Such a gateway device can be considered to occupy the edge of the network. It is the first device in the chain from thing to cloud. The device acting as a gateway is called an edge device. This device places applications, data and processing at the logical extremes of a network rather than centralizing them. Placing data and data-intensive applications at the edge reduces the volume and distance that data must be moved . However, an edge device, such as a smartphone, may have constrained resources such as limited battery life, storage, and/or computational power. This limited functionality may require processing work to be offloaded to external resources.
The role of IoT in Smart Communities and Smart Cities
If the edge device (named edge for its existence at the end of a network) relies heavily on external resources such as the cloud, it can put a huge stress on the network resulting in bottlenecks leading to and from the cloud [Cisco, 2015]. This trend towards congestion continues as varieties of sensors and devices are developed with the intention of increasing the understanding of the environment where they are deployed. This continuously floods cloud data centers at a rapid rate creating a need for the cloud to move closer to the device. Therefore, the paradigm of fog computing is increasingly identified as a useful tool to establish remote intelligence in the context of IoT. In this thesis we discuss the recent development of a fog gateway and its role in orchestrating the process of data acquisition, conditioning, analysis, and storage. In particular the aim is to identify a way to reduce data transfer bottlenecks by pushing machine learning capabilities away from the cloud and closer to the things.
Defining an intelligent fog centric network for IoT-driven smart communities:
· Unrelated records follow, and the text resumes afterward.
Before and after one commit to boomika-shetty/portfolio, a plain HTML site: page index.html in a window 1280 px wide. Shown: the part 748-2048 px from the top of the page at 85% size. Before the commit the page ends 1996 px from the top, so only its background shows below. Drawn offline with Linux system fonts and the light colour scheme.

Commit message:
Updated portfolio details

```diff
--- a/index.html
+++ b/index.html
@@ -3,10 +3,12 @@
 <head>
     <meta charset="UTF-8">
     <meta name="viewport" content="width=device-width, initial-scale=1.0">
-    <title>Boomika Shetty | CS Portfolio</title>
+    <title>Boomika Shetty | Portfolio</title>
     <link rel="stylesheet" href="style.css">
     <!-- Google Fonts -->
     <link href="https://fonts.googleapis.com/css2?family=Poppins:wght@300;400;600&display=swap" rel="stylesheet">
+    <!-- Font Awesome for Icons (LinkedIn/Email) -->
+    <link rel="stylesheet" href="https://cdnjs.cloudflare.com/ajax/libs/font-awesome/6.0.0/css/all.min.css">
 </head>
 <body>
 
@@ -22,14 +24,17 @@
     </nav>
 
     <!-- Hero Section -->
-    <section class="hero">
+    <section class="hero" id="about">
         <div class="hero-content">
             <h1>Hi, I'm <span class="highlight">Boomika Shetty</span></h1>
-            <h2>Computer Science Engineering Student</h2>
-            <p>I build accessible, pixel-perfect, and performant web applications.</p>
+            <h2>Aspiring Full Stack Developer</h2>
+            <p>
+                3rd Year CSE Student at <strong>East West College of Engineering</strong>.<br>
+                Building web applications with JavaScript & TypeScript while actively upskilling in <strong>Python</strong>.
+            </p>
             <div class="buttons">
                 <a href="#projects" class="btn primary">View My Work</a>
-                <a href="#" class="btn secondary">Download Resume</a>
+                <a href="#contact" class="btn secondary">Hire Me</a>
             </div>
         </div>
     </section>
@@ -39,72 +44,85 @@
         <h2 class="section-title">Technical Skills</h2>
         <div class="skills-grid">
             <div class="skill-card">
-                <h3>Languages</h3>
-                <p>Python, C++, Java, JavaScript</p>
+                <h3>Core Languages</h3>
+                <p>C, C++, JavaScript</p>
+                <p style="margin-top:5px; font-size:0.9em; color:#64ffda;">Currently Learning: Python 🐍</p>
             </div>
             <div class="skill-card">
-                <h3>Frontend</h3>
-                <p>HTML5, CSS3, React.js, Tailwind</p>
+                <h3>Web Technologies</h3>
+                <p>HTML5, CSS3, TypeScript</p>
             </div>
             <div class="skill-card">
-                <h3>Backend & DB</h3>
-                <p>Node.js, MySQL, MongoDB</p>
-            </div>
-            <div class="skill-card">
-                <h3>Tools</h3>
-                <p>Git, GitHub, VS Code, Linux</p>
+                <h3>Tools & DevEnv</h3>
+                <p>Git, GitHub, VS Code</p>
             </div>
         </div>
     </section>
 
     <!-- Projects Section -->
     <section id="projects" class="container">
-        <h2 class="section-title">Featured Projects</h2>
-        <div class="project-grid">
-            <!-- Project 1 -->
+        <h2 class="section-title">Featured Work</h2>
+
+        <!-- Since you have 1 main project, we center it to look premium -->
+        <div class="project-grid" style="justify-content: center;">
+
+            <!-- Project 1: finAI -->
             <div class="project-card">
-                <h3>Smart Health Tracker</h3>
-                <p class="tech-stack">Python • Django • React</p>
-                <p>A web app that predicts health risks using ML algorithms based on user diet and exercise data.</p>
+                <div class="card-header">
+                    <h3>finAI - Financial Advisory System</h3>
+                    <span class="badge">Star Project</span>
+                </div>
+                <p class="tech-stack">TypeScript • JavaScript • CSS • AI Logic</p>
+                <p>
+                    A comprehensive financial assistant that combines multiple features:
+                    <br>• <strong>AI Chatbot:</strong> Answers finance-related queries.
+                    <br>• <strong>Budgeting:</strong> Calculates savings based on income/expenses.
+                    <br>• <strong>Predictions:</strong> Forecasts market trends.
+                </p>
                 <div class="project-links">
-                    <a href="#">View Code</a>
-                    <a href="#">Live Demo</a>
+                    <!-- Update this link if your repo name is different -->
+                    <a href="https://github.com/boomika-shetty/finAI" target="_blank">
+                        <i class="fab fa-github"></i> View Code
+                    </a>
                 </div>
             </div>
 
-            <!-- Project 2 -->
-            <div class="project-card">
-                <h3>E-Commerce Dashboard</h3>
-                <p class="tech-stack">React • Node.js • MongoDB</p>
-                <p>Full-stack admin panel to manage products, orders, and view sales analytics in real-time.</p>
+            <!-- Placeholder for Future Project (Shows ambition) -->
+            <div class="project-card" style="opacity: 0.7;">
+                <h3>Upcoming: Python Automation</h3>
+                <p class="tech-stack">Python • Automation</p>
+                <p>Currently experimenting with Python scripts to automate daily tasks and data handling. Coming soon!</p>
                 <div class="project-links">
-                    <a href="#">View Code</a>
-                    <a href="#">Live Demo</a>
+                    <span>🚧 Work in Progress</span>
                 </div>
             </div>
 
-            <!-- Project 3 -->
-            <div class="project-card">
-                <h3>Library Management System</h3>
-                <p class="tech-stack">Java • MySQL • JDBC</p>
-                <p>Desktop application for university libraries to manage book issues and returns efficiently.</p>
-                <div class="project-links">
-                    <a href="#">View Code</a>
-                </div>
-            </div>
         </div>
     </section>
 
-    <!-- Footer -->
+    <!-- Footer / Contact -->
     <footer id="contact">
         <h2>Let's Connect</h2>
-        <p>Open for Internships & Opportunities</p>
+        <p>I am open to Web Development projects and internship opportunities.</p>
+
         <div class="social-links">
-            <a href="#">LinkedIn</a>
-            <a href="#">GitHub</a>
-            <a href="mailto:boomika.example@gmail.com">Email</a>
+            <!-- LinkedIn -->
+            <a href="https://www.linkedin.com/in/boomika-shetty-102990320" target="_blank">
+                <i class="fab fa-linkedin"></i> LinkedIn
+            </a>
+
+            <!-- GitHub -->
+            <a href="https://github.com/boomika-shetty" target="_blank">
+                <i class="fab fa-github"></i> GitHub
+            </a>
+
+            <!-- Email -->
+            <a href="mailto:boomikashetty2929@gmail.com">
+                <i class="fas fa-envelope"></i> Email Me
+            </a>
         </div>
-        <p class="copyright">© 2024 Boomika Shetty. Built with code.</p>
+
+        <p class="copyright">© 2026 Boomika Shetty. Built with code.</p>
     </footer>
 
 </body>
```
This master thesis research focuses on finding a balance in performance on devices within the local network and the cloud, while reducing the transfer of data to the cloud. The primary role of the fog gateway is to reduce the amount of, and reliance on, data sent to the cloud by orchestrating the process of data acquisition, conditioning, analysis, and short-term storage. The IoT devices are expected to collect and clean the data, as well as adapt to the information passed back from the fog gateway or another IoT device itself. While the cloud plays a vital role in the ecosystem overall, it is not widely researched in this master thesis. More emphasis was given to the fog computing and its performance analysis. This fog concept coined by CISCO aims to minimize latency, conserve bandwidth, improve security, maintain reliability, and move data to the best place for processing [Cisco], thereby creating a greater reliance on the local network to function.
The performance of the described fog architecture is evaluated on several fog testbeds including the Intel Edison, Raspberry Pi and Intel NUC. They will run through an experiment use case for a telemedicine facility that could analyze the motion of the patients. The results demonstrate that the fog gateway provides a way to improve the interactions among the general purpose sensing devices, smartphones, and the cloud. In particular, the focus is to evaluate the timing, CPU load, memory load, and network measurements throughout each stage of the cloud-to-things continuum.